* **Your instructions**: Could you show each line of the records that contains the word "Home"?

* **Exercise data**:
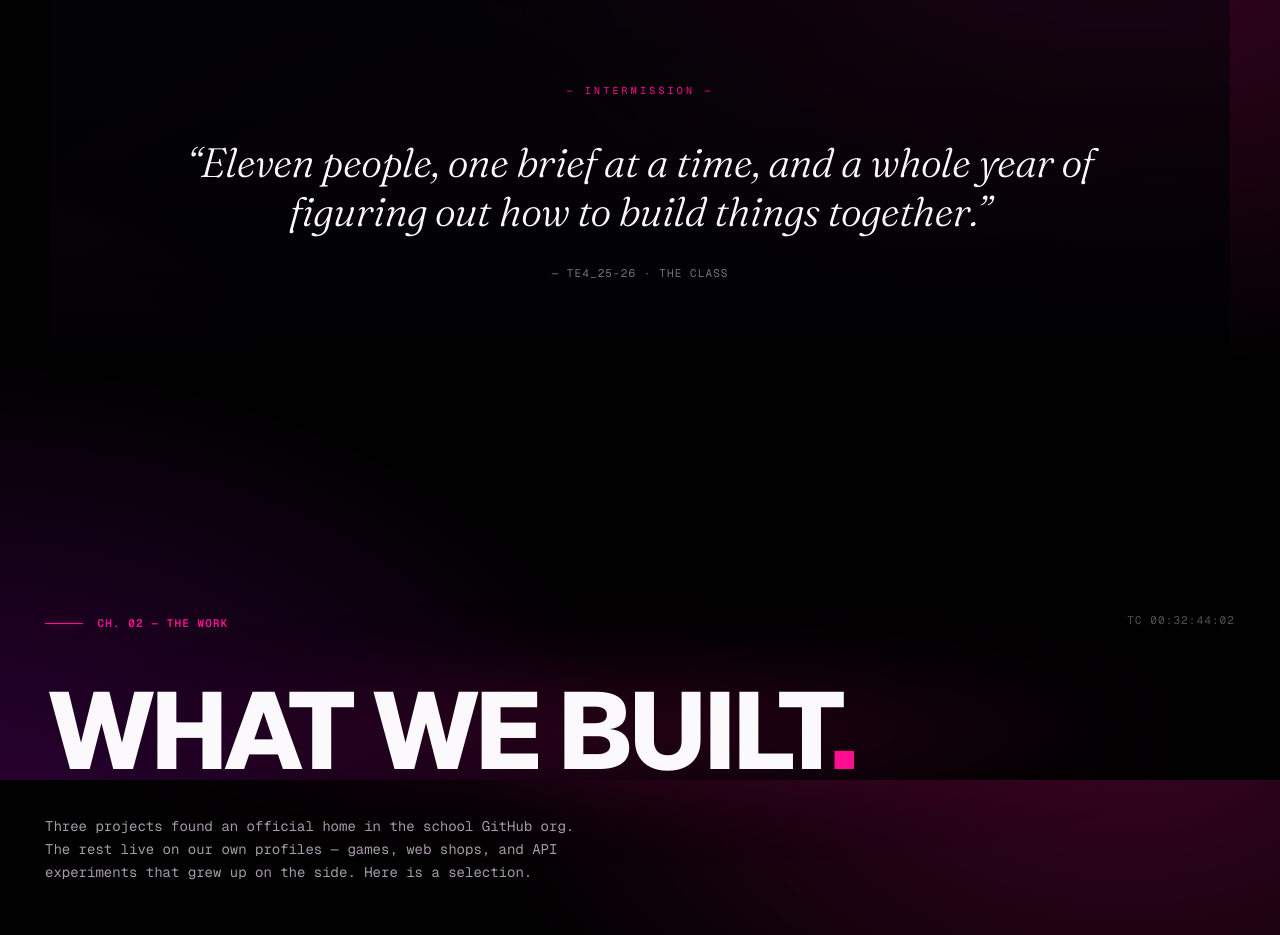
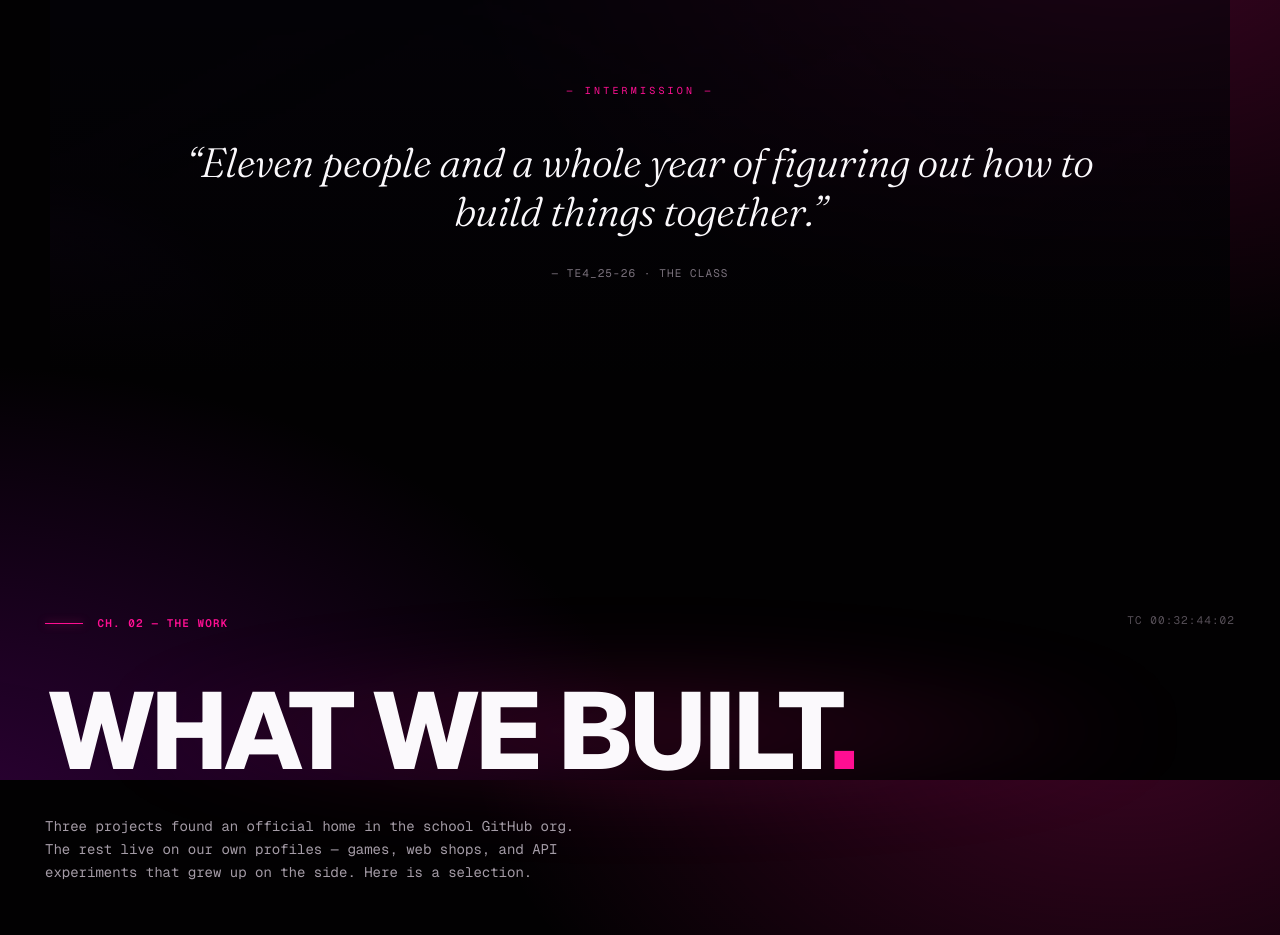
Before and after one commit to NTIG-Helsingborg/TE4_25-26_SITE, a React (Vite) app: page / in a window 1280 px wide. Shown: the part 3220-4155 px from the top of the page. Built offline with nearby package versions, Linux system fonts and the light colour scheme.

Commit message:
citat update

```diff
--- a/src/pages/Home.tsx
+++ b/src/pages/Home.tsx
@@ -147,8 +147,8 @@ export function Home() {
 
       <Quote
         text={{
-          sv: 'Elva personer, en uppgift i taget, och ett helt år av att lista ut hur man bygger saker tillsammans.',
-          en: 'Eleven people, one brief at a time, and a whole year of figuring out how to build things together.',
+          sv: 'Elva personer och ett helt år av att lista ut hur man bygger saker tillsammans.',
+          en: 'Eleven people and a whole year of figuring out how to build things together.',
         }}
         attribution={{ sv: 'TE4_25-26 · klassen', en: 'TE4_25-26 · the class' }}
         variant="film-card"
```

* **Answer below**:
--- a/src/pages/Home.tsx
+++ b/src/pages/Home.tsx
@@ -147,8 +147,8 @@ export function Home() {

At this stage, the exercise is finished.